The first one was an ominous-looking poster showing two fists, one wearing a wedding ring, clenching a necktie as if to strangle someone. In the middle were the words, “This fall Daddy’s home,” and at the bottom was the simple movie title, “The Stepfather,” the letters dripping blood, of course.
I wonder how many other stepparents have seen such visuals and thought about the influence of such media on stepfamilies.
We all know what Disney’s “Snow White” and “Cinderella,” made in 1937 and 1950, respectively, contributed to the image of stepmothers. At that time, remarriage occurred mostly after widowhood; divorce was rare.
Many experts in stepfamily blending have written about the ‘70s show “The Brady Bunch.” Since my husband and I remarried with five kids six years ago, I can’t tell you how many times I’ve heard, “Ah, the Brady Bunch.” I now use my standard reply, “Well, I don’t have an Alice, and I am definitely not having a Cindy.”
Today, one-third of the U.S. population is remarried, and the majority of those who are remarried have been divorced. The divorce rate for second marriages is estimated to be between 50 percent and 60 percent.
In a May 1, 1994, article, “Lessons From Stepfamilies,” in Psychology Today, Virginia Rutter pointed out that such a break-up rate statistic “paints stepfamilies with too broad a brush; it conceals their very real success.” She continued, “A far more useful, more important fact is that stepfamilies do indeed face instability, but that shakiness occurs early in the remarriage — and may ultimately be traced to lack of support from the culture.”
Assuming movies are an influential part of our culture and recalling recent movies with stepfamilies, I am disappointed. There was “Stepbrothers” in 2008 with Will Ferrell and Adam McKay. I’m not a movie expert by any means, and I knew it was an R-rated Will Ferrell comedy. Many reviews said it was funny and infantile. It certainly was that; I just wish it wasn’t called “Stepbrothers.” The title was wasted; a movie called “Stepbrothers” could have sent a powerful, positive message about the dynamics stepsiblings face and how to overcome them.
Then, earlier this year, “The Uninvited,” starring Emily Browning and Elizabeth Banks, was released. All I needed to see was the trailer about a vindictive, evil stepmother, and I didn’t even bother to go see the movie. I don’t think I will go see “The Stepfather” either.
Do people notice these posters? Can the posters and trailers alone for movies such as these negatively affect society’s view of stepfamilies? Can they perpetuate the myths that all stepparents are evil?
I’m not looking for films like “The Brady Bunch” model either. But, there has to be something in between that and blood, gore and evil stepmothers. When will the movie industry provide us a broader range of views of stepfamily and remarried life?
I’ll bet you can find plenty of entertaining humor and uplifting drama in real remarried households across America.
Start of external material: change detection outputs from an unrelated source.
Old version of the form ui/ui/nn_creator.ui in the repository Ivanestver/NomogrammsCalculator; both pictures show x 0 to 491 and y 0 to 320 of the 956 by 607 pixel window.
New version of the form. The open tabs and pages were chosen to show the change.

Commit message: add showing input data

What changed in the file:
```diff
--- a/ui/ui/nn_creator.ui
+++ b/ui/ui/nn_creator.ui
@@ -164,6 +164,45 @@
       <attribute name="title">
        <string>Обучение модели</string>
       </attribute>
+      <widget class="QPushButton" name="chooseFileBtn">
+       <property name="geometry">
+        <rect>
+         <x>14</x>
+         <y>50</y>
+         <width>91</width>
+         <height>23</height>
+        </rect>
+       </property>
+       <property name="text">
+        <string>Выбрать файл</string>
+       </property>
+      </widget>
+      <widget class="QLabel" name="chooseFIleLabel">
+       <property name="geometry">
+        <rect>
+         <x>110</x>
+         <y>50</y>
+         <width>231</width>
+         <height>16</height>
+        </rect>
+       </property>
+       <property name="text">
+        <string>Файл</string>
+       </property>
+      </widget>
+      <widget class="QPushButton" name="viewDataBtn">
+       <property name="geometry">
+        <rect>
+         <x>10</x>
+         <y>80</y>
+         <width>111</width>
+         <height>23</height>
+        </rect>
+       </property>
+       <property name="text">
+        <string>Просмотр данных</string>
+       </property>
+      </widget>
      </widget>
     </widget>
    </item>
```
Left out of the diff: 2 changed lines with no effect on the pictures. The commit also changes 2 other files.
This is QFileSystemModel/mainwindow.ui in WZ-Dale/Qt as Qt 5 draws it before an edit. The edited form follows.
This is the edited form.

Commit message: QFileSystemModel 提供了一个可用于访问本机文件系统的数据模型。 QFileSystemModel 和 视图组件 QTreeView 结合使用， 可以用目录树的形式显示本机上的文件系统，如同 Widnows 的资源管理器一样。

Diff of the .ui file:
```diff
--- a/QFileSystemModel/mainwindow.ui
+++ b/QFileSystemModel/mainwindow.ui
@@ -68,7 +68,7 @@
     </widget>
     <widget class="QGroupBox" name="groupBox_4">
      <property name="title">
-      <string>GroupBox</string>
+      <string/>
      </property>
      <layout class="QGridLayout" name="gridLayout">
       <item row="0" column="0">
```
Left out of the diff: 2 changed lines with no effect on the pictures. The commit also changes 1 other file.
There are many positive stories to be told about successful stepfamilies. Many stepfamilies have faced tremendous pain and stress, and survived to be even stronger than a traditional biological family in the end. There are real triumphs and inspirational stories to be shared.
Ms. Rutter contended in her article that stepfamilies are turning out to be “living laboratories for what it takes to create successful relationships.” She emphasized that stepfamilies are more complex than first-marriage families, and added that they are also richer. “New information about what really goes on, and what goes wrong, in stepfamilies will definitely change the way you think about them. It also promises to change the way you think about all families.”
One myth she busted in her article is that stepfamilies aren’t successful in raising healthy children. According to her, “80 percent of the kids come out fine.” Would anyone like to see a feel-good movie about that?
• Paula Bisacre, founder of Remarriage LLC, is the publisher and executive editor of reMarriage magazine (www.remarriagemagazine.com), a quarterly publication that provides practical solutions for the growing remarriage community. She can be reached at publisher@remarriage magazine.com.